Democracy is not self‐executing. We have to make it work, and to make it work we have to understand it…Not only external vigilance, but unending self‐examination must be the perennial price of liberty, because the work of self‐government never ceases.
This publication of the proceedings of the first of a new series of colloquia to be held at the University of Western Ontario contains an opening address on existence and quantification by W. V. Quine and three symposia. The paper discussed in the first of these symposia, "Descartes' Ontological Argument" by Anthony Kenny, follows closely one chapter of Kenny's recent book on Descartes. Kenny's paper contains both an interesting account of Descartes' views and some challenging remarks about ontological arguments in (...) general. His paper is discussed in separate commentaries by Norman Malcolm and Terence Penelhum. An interesting feature of this volume is that some comments from the floor are recorded and included along with the regular commentaries. Ernest Sosa and Bernard Williams comment on Kenny's paper along with Malcolm and Penelhum. Kenny responds to all four commentators. The other two symposia follow a similar format. The second, "On Events and Event-descriptions," features a paper by R. M. Martin which focuses on the logic of event descriptions and their role in scientific explanation. Events for Martin are extensional entities, unlike facts, but like facts they are "fictitious in the sense of being handled on virtually." His views are discussed by Donald Davidson, R. J. Butler and Wesley Salmon. In the third symposium on "Existence Assumptions in Practical Thinking," Stephan Körner elaborates on his view of effective choice, relating his account to those of Hume, Kant, and Peirce on the specific topic of the relationship of choice and natural necessity. The commentaries of J. J. Thomson and Bernard Williams are helpful here in getting Körner to clarify his interesting views. In sum, this first colloquium at the University of Western Ontario features genuine philosophical communication on some important issues.--R. H. K. (shrink)

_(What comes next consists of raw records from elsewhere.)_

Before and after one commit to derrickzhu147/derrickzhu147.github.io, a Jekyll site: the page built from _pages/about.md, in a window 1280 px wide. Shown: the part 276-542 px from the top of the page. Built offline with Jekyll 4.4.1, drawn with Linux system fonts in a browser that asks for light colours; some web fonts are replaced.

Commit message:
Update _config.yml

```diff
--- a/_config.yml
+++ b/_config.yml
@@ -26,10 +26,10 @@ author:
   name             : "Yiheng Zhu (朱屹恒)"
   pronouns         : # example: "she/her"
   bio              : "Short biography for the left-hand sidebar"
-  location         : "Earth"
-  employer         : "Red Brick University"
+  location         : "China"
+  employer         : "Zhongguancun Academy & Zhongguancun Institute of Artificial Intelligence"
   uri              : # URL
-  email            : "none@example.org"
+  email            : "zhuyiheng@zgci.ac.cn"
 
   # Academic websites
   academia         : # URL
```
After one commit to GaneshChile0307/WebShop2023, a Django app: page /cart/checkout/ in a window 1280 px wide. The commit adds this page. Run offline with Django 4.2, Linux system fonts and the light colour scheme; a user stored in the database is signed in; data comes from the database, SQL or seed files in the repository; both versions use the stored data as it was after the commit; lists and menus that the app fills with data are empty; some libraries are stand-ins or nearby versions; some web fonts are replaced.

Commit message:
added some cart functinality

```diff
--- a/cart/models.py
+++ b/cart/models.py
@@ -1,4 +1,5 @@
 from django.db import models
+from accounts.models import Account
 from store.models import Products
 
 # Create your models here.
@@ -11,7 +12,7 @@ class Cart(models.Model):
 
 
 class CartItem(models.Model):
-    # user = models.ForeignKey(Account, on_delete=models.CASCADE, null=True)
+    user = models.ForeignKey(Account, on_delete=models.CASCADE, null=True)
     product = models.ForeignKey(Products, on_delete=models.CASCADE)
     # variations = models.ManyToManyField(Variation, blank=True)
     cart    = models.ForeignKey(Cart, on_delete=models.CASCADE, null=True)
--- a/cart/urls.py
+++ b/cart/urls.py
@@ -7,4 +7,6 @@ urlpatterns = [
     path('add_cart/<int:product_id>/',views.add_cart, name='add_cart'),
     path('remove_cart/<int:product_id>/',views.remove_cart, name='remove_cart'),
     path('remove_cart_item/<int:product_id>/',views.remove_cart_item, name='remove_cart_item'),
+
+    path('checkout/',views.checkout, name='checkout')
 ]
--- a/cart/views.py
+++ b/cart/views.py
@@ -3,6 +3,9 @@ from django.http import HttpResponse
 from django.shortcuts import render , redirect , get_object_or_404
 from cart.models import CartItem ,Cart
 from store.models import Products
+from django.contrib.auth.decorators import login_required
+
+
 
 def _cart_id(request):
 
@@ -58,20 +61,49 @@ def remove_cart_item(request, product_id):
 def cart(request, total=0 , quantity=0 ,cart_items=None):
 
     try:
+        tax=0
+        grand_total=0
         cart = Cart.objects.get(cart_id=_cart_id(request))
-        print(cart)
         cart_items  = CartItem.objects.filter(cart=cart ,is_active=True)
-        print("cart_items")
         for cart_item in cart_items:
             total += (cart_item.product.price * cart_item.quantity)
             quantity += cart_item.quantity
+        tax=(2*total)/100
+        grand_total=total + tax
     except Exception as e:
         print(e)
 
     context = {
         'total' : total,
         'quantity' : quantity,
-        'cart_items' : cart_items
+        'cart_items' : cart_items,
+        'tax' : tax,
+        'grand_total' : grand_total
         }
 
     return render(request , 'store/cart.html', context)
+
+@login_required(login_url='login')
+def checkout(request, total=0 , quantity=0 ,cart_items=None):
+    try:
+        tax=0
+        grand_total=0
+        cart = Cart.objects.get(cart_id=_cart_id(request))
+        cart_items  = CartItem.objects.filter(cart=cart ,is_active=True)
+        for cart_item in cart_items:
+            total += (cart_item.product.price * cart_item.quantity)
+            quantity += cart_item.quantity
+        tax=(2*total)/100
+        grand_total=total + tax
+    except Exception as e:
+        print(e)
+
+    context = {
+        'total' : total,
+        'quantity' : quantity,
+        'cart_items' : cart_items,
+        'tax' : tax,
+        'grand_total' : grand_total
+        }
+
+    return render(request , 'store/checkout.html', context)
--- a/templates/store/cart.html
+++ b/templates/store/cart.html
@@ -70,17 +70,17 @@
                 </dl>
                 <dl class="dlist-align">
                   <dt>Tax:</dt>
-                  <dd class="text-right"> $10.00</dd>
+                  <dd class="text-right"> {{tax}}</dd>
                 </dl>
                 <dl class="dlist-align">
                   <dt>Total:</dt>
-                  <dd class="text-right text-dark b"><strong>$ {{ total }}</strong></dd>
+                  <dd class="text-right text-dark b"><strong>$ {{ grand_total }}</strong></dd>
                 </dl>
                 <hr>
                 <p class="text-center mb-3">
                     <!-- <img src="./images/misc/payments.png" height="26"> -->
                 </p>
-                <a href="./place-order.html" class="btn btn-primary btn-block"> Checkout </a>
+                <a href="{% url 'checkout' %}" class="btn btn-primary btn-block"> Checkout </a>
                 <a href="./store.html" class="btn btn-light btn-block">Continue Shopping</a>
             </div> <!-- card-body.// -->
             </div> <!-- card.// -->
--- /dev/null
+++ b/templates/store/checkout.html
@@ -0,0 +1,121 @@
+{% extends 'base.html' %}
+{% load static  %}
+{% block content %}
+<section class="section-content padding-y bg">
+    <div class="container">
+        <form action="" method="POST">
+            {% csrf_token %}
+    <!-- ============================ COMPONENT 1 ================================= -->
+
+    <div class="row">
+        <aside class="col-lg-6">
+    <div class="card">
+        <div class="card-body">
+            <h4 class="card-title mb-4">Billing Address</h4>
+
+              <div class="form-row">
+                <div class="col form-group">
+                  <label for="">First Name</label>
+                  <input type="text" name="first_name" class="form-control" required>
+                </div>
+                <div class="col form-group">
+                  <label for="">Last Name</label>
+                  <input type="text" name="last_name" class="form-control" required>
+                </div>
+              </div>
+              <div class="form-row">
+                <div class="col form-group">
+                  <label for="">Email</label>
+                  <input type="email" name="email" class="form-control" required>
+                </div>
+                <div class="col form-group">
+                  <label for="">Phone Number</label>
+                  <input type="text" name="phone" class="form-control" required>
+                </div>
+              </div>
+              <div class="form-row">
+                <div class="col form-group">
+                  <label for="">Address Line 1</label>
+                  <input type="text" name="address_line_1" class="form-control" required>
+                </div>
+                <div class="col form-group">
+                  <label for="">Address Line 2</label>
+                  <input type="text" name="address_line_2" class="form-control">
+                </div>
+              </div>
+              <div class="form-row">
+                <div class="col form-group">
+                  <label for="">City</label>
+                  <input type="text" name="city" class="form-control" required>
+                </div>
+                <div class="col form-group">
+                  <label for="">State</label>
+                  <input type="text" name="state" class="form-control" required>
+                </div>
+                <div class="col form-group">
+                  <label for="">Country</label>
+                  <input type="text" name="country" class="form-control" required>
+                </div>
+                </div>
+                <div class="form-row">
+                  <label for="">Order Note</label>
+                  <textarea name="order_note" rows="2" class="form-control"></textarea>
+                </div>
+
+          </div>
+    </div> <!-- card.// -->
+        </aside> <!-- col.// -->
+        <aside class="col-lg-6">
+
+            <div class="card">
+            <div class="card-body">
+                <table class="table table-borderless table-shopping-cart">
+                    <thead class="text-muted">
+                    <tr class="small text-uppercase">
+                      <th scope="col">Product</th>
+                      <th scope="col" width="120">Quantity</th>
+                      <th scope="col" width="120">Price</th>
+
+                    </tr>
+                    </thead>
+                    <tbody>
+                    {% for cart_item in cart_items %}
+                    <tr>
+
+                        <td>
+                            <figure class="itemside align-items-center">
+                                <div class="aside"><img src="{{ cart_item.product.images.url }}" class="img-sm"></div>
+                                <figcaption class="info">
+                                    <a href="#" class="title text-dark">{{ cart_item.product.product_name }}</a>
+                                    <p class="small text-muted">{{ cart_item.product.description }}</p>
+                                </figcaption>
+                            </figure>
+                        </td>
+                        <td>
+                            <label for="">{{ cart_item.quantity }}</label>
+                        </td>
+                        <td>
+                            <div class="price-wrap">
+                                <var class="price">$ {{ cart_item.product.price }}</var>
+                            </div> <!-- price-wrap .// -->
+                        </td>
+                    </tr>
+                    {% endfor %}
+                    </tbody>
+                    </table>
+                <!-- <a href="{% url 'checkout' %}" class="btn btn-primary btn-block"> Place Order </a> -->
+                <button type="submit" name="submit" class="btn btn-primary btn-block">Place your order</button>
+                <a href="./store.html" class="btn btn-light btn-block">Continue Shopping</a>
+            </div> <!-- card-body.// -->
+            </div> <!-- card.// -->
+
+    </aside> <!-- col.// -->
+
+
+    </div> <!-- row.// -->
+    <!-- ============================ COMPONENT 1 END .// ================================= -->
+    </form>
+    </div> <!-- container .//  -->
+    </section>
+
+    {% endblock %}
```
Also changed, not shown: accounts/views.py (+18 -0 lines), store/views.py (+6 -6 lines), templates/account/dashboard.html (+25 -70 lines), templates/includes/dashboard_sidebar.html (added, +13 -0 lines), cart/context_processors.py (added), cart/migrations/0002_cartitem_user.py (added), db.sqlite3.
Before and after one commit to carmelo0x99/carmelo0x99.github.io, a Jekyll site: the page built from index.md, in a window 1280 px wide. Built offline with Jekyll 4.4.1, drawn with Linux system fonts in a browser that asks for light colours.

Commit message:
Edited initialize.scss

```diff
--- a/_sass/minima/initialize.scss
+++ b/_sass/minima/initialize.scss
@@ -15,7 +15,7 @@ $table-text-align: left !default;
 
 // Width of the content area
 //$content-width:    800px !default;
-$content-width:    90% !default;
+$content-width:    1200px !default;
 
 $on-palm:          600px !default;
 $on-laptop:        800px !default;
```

Publicity for (and laterly increased economic stringency which makes more likely), failures of care in the NHS engender concern for care quality while its assurance remains the subject of a fragmented and unhelpful literature. A selective attempt is made to examine some underlying principles by posing and answering three questions. What is the quality of care? What basic principles must be followed in defining `standards'? How then may quality be assured? Any definition of care must be multi-faceted and in common (...) use pervaded with the patients' pre-occupation with a search for cures. Nevertheless, it is argued that there are gains in restricting the technical use of the term `care' to those systematic processes of health services and their culture which impinge on the personal experience of patients and which fashion their response. In contemporary society care ought to be designed to restore and enhance the independence, dignity and choice of the patient. Although there is a contrary tendency to abandon problems of care to the professionals, standards for care should be judged ultimately not from the specialised professional but from the viewpoint of lay people whose behaviour in the outside world fashions those norms by which independence, dignity and choice are judged. A number of difficulties in identifying and securing improvements in care are discussed. In particular, it is argued that such is the interdependence of the style of management of an institution and the style of care it provides that enforcement of high quality care is likley to be a contradiction in terms. Only trained and sensitive staff can act intuitively and pre-emptively to prevent even incipient deterioration in care. They cannot carefully foster at all times the independence and dignity of their patients unless they are treated in a similar way as professional employees. As an initial step in improving the quality of care a simple start is urged upon implementing an inventory of checks. These are designed to establish the identification and operation of health care policies and practices which give appropriate recognition to the characteristics of care that patients and public expect, coming as they do from a lay rather than professional world. The article concludes with an appropriate inventory of questions to be put to professionals by those laymen who are increasingly imported into health care management through community representation (in CHCs) and staff participation (in joint consultation) and whose interest and concern should be harnessed appropriately. (shrink)